'On top of the world': Islander journeys through the Himalayan mountains
'Standing on that peak was amazing, you’re surrounded by 360 degrees of mountains'
An Island man is living life "on top of the world" this month, trekking through the Himalayan mountains in Nepal.
Ian Handrahan left P.E.I. for the Himalayas earlier this month and has spent the last few weeks exploring little villages in the sky and climbing mountains above the clouds.
"Its been incredible, just from growing up on P.E.I. everything here is so different and amazing," Handrahan said.
"You don't realize how big a mountain is until you see one and up here you're just surrounded with them."
Handrahan and his wife were small business owners their entire lives, until they recently sold the business.
With more free time, Handrahan decided to "take the trip of a lifetime."
'Barely enough oxygen to function'
Since last December, Handrahan dropped 30 pounds to prepare for the climb — biking, running, working out and climbing as many stairs as he could.
Handrahan said he has climbed three mountains in his time in Nepal: Everest Base Camp, Kala Patthar and Imja Tse.
The most challenging of the three, he said, was easily Mount Imja Tse — a mountain in the shadow of Mount Everest, reaching about 15 Empire State Buildings into the sky.
"At 20,000 feet, there's barely enough oxygen to function," he said.
After a nearly seven-hour trek up Imja Tse in the early hours of the morning, he figured he couldn't finish the climb.
"Halfway up the rope I ran out of gas. By the time we got to the base of the peak we were kind of second guessing what we were doing up there."
But the group pushed on and made it to the top.
'You just feel like you're on top of the world'

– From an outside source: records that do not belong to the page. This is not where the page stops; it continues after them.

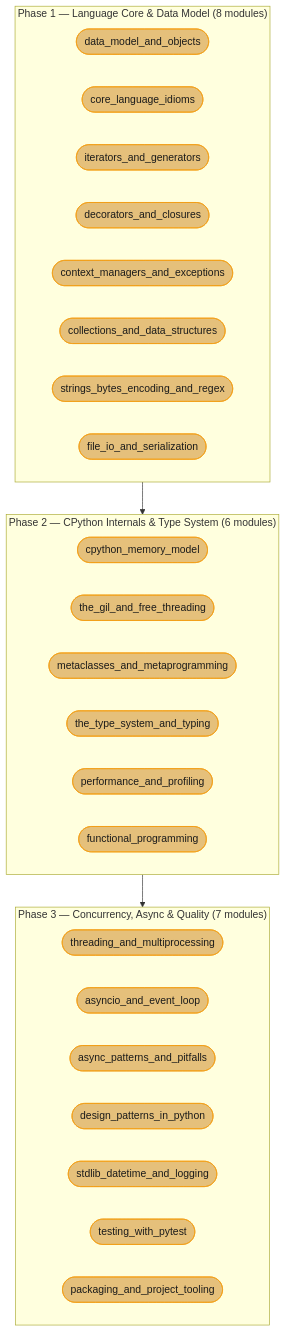
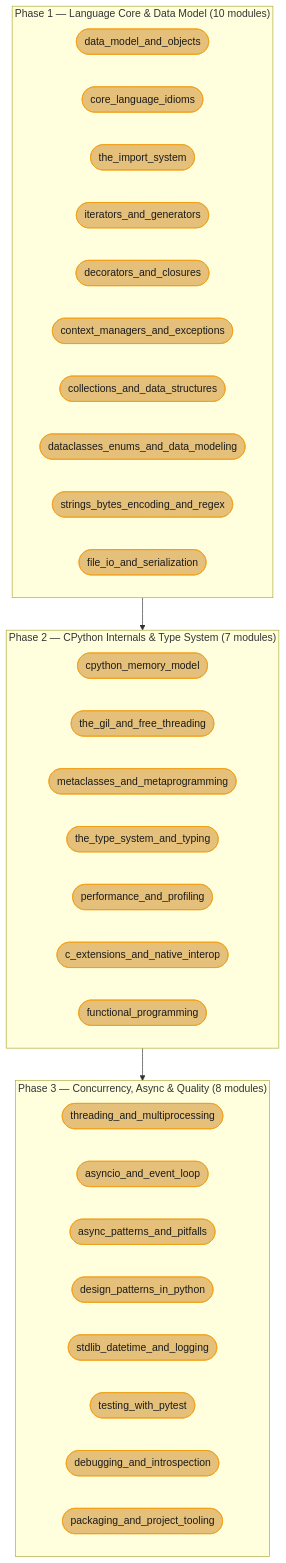
Before and after one commit to rppol/system-design: the diagram in src/main/java/com/rutik/systemdesign/python/README.md, drawn with Mermaid. The commit also changed other lines of this file and 655 other files, not shown here.

````diff
--- a/src/main/java/com/rutik/systemdesign/python/README.md
+++ b/src/main/java/com/rutik/systemdesign/python/README.md
@@ -54,44 +57,48 @@
 ```mermaid
 flowchart TD
     classDef io      fill:#61afef,stroke:#2e86c1,color:#1a1a1a,font-weight:bold
     classDef frozen  fill:#c678dd,stroke:#9b59b6,color:#fff
     classDef train   fill:#98c379,stroke:#27ae60,color:#1a1a1a
     classDef mathOp  fill:#d19a66,stroke:#e67e22,color:#1a1a1a,font-weight:bold
     classDef lossN   fill:#e06c75,stroke:#c0392b,color:#fff,font-weight:bold
     classDef req     fill:#56b6c2,stroke:#0097a7,color:#1a1a1a
     classDef base    fill:#e5c07b,stroke:#f39c12,color:#1a1a1a
 
-    subgraph phase1["Phase 1 — Language Core & Data Model (8 modules)"]
+    subgraph phase1["Phase 1 — Language Core & Data Model (10 modules)"]
         p1a(["data_model_and_objects"])
         p1b(["core_language_idioms"])
+        p1i(["the_import_system"])
         p1c(["iterators_and_generators"])
         p1d(["decorators_and_closures"])
         p1e(["context_managers_and_exceptions"])
         p1f(["collections_and_data_structures"])
+        p1j(["dataclasses_enums_and_data_modeling"])
         p1g(["strings_bytes_encoding_and_regex"])
         p1h(["file_io_and_serialization"])
     end
 
-    subgraph phase2["Phase 2 — CPython Internals & Type System (6 modules)"]
+    subgraph phase2["Phase 2 — CPython Internals & Type System (7 modules)"]
         p2a(["cpython_memory_model"])
         p2b(["the_gil_and_free_threading"])
         p2c(["metaclasses_and_metaprogramming"])
         p2d(["the_type_system_and_typing"])
         p2e(["performance_and_profiling"])
+        p2g(["c_extensions_and_native_interop"])
         p2f(["functional_programming"])
     end
 
-    subgraph phase3["Phase 3 — Concurrency, Async & Quality (7 modules)"]
+    subgraph phase3["Phase 3 — Concurrency, Async & Quality (8 modules)"]
         p3a(["threading_and_multiprocessing"])
         p3b(["asyncio_and_event_loop"])
         p3c(["async_patterns_and_pitfalls"])
         p3d(["design_patterns_in_python"])
         p3e(["stdlib_datetime_and_logging"])
         p3f(["testing_with_pytest"])
+        p3h(["debugging_and_introspection"])
         p3g(["packaging_and_project_tooling"])
     end
 
     phase1 --> phase2 --> phase3
 
-    class p1a,p1b,p1c,p1d,p1e,p1f,p1g,p1h,p2a,p2b,p2c,p2d,p2e,p2f,p3a,p3b,p3c,p3d,p3e,p3f,p3g base
+    class p1a,p1b,p1c,p1d,p1e,p1f,p1g,p1h,p1i,p1j,p2a,p2b,p2c,p2d,p2e,p2f,p2g,p3a,p3b,p3c,p3d,p3e,p3f,p3g,p3h base
 ```
````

"Standing on that peak was amazing, you're surrounded by 360 degrees of mountains," Handrahan said.
"You just feel like you're on top of the world."
His excitement, though, doesn't end there.
Now that he's finished his third and final climb, Handrahan is making his way back to Lukla, a mountain town in Nepal that has what's been called the most dangerous airport in the world, taking off from a landing strip that drops off into a valley.
From there, he'll be flying to China and making his way back home, adding no way he'll be climbing any mountains in the future.
Unless, he said, it's "Mount Brookvale."
With files from Mainstreet P.E.I.